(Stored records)
•••••

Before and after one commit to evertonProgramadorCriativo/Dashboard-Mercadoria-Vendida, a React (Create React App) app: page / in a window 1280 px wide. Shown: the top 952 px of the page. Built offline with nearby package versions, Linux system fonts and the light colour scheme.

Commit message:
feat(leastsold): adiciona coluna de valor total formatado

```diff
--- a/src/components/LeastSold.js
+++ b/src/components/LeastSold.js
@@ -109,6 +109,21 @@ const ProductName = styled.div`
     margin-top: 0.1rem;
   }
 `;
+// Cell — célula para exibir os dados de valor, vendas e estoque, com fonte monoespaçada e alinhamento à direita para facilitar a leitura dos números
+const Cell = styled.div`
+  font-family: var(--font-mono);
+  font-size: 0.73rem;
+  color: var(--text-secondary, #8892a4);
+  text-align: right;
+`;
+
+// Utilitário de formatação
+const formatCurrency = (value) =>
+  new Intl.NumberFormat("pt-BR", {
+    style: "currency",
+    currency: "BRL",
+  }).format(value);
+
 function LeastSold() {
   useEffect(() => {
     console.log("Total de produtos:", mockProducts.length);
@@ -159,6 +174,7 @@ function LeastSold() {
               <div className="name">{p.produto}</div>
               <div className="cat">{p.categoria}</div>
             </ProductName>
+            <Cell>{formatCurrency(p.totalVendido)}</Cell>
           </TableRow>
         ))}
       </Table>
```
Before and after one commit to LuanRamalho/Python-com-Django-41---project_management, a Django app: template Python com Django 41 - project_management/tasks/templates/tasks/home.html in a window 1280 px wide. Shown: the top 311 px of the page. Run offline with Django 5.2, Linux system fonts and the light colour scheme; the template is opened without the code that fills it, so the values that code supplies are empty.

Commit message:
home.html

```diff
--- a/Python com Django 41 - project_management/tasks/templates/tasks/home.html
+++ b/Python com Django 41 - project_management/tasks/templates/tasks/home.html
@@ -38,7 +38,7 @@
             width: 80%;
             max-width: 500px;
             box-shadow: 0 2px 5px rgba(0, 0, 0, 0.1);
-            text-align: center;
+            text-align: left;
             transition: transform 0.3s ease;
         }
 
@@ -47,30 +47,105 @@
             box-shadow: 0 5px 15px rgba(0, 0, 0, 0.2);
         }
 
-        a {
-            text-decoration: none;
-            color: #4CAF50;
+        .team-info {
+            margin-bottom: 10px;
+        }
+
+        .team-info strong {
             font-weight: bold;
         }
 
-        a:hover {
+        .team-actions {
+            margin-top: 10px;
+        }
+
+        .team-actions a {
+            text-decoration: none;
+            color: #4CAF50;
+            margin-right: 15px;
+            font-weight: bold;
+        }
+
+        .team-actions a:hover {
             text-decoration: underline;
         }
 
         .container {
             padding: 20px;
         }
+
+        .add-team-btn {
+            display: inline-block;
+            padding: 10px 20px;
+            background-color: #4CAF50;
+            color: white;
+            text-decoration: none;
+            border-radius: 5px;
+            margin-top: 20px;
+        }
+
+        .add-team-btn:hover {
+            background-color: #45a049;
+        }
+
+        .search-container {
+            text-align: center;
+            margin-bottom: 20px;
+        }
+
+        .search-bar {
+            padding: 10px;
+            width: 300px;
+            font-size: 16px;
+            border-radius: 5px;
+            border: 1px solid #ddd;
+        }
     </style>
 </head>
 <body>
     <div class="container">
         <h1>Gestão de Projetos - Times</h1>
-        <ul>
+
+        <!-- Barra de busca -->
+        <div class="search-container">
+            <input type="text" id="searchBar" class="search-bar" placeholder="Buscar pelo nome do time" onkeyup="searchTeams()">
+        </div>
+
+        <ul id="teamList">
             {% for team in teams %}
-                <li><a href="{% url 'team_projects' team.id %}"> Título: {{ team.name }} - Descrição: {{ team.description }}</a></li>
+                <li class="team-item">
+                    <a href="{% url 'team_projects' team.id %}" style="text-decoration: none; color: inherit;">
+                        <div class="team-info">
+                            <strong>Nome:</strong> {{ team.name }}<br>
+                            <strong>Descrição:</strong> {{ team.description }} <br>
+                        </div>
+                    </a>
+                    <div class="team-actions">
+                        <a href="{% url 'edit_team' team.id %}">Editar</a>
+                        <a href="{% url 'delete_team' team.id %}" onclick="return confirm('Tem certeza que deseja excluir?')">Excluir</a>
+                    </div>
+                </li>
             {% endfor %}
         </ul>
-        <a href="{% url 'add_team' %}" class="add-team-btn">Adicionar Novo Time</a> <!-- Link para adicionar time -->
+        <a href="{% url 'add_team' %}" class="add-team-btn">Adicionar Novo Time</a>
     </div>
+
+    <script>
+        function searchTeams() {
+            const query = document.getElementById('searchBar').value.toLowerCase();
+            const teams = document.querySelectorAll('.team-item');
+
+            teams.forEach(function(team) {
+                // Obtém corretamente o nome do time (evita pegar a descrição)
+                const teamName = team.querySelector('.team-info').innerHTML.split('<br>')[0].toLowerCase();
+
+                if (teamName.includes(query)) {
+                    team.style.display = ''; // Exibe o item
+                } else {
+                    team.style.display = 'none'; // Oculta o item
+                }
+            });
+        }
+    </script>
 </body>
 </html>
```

•••••

§ **Action item**: Write the records out precisely, omitting nothing.

§ **Response to the task**:
Before and after one commit to evertonProgramadorCriativo/Dashboard-Mercadoria-Vendida, a React (Create React App) app: page / in a window 1280 px wide. Shown: the top 952 px of the page. Built offline with nearby package versions, Linux system fonts and the light colour scheme.

Commit message:
feat(leastsold): adiciona coluna de valor total formatado

```diff
--- a/src/components/LeastSold.js
+++ b/src/components/LeastSold.js
@@ -109,6 +109,21 @@ const ProductName = styled.div`
     margin-top: 0.1rem;
   }
 `;
+// Cell — célula para exibir os dados de valor, vendas e estoque, com fonte monoespaçada e alinhamento à direita para facilitar a leitura dos números
+const Cell = styled.div`
+  font-family: var(--font-mono);
+  font-size: 0.73rem;
+  color: var(--text-secondary, #8892a4);
+  text-align: right;
+`;
+
+// Utilitário de formatação
+const formatCurrency = (value) =>
+  new Intl.NumberFormat("pt-BR", {
+    style: "currency",
+    currency: "BRL",
+  }).format(value);
+
 function LeastSold() {
   useEffect(() => {
     console.log("Total de produtos:", mockProducts.length);
@@ -159,6 +174,7 @@ function LeastSold() {
               <div className="name">{p.produto}</div>
               <div className="cat">{p.categoria}</div>
             </ProductName>
+            <Cell>{formatCurrency(p.totalVendido)}</Cell>
           </TableRow>
         ))}
       </Table>
```
Before and after one commit to LuanRamalho/Python-com-Django-41---project_management, a Django app: template Python com Django 41 - project_management/tasks/templates/tasks/home.html in a window 1280 px wide. Shown: the top 311 px of the page. Run offline with Django 5.2, Linux system fonts and the light colour scheme; the template is opened without the code that fills it, so the values that code supplies are empty.

Commit message:
home.html

```diff
--- a/Python com Django 41 - project_management/tasks/templates/tasks/home.html
+++ b/Python com Django 41 - project_management/tasks/templates/tasks/home.html
@@ -38,7 +38,7 @@
             width: 80%;
             max-width: 500px;
             box-shadow: 0 2px 5px rgba(0, 0, 0, 0.1);
-            text-align: center;
+            text-align: left;
             transition: transform 0.3s ease;
         }
 
@@ -47,30 +47,105 @@
             box-shadow: 0 5px 15px rgba(0, 0, 0, 0.2);
         }
 
-        a {
-            text-decoration: none;
-            color: #4CAF50;
+        .team-info {
+            margin-bottom: 10px;
+        }
+
+        .team-info strong {
             font-weight: bold;
         }
 
-        a:hover {
+        .team-actions {
+            margin-top: 10px;
+        }
+
+        .team-actions a {
+            text-decoration: none;
+            color: #4CAF50;
+            margin-right: 15px;
+            font-weight: bold;
+        }
+
+        .team-actions a:hover {
             text-decoration: underline;
         }
 
         .container {
             padding: 20px;
         }
+
+        .add-team-btn {
+            display: inline-block;
+            padding: 10px 20px;
+            background-color: #4CAF50;
+            color: white;
+            text-decoration: none;
+            border-radius: 5px;
+            margin-top: 20px;
+        }
+
+        .add-team-btn:hover {
+            background-color: #45a049;
+        }
+
+        .search-container {
+            text-align: center;
+            margin-bottom: 20px;
+        }
+
+        .search-bar {
+            padding: 10px;
+            width: 300px;
+            font-size: 16px;
+            border-radius: 5px;
+            border: 1px solid #ddd;
+        }
     </style>
 </head>
 <body>
     <div class="container">
         <h1>Gestão de Projetos - Times</h1>
-        <ul>
+
+        <!-- Barra de busca -->
+        <div class="search-container">
+            <input type="text" id="searchBar" class="search-bar" placeholder="Buscar pelo nome do time" onkeyup="searchTeams()">
+        </div>
+
+        <ul id="teamList">
             {% for team in teams %}
-                <li><a href="{% url 'team_projects' team.id %}"> Título: {{ team.name }} - Descrição: {{ team.description }}</a></li>
+                <li class="team-item">
+                    <a href="{% url 'team_projects' team.id %}" style="text-decoration: none; color: inherit;">
+                        <div class="team-info">
+                            <strong>Nome:</strong> {{ team.name }}<br>
+                            <strong>Descrição:</strong> {{ team.description }} <br>
+                        </div>
+                    </a>
+                    <div class="team-actions">
+                        <a href="{% url 'edit_team' team.id %}">Editar</a>
+                        <a href="{% url 'delete_team' team.id %}" onclick="return confirm('Tem certeza que deseja excluir?')">Excluir</a>
+                    </div>
+                </li>
             {% endfor %}
         </ul>
-        <a href="{% url 'add_team' %}" class="add-team-btn">Adicionar Novo Time</a> <!-- Link para adicionar time -->
+        <a href="{% url 'add_team' %}" class="add-team-btn">Adicionar Novo Time</a>
     </div>
+
+    <script>
+        function searchTeams() {
+            const query = document.getElementById('searchBar').value.toLowerCase();
+            const teams = document.querySelectorAll('.team-item');
+
+            teams.forEach(function(team) {
+                // Obtém corretamente o nome do time (evita pegar a descrição)
+                const teamName = team.querySelector('.team-info').innerHTML.split('<br>')[0].toLowerCase();
+
+                if (teamName.includes(query)) {
+                    team.style.display = ''; // Exibe o item
+                } else {
+                    team.style.display = 'none'; // Oculta o item
+                }
+            });
+        }
+    </script>
 </body>
 </html>
```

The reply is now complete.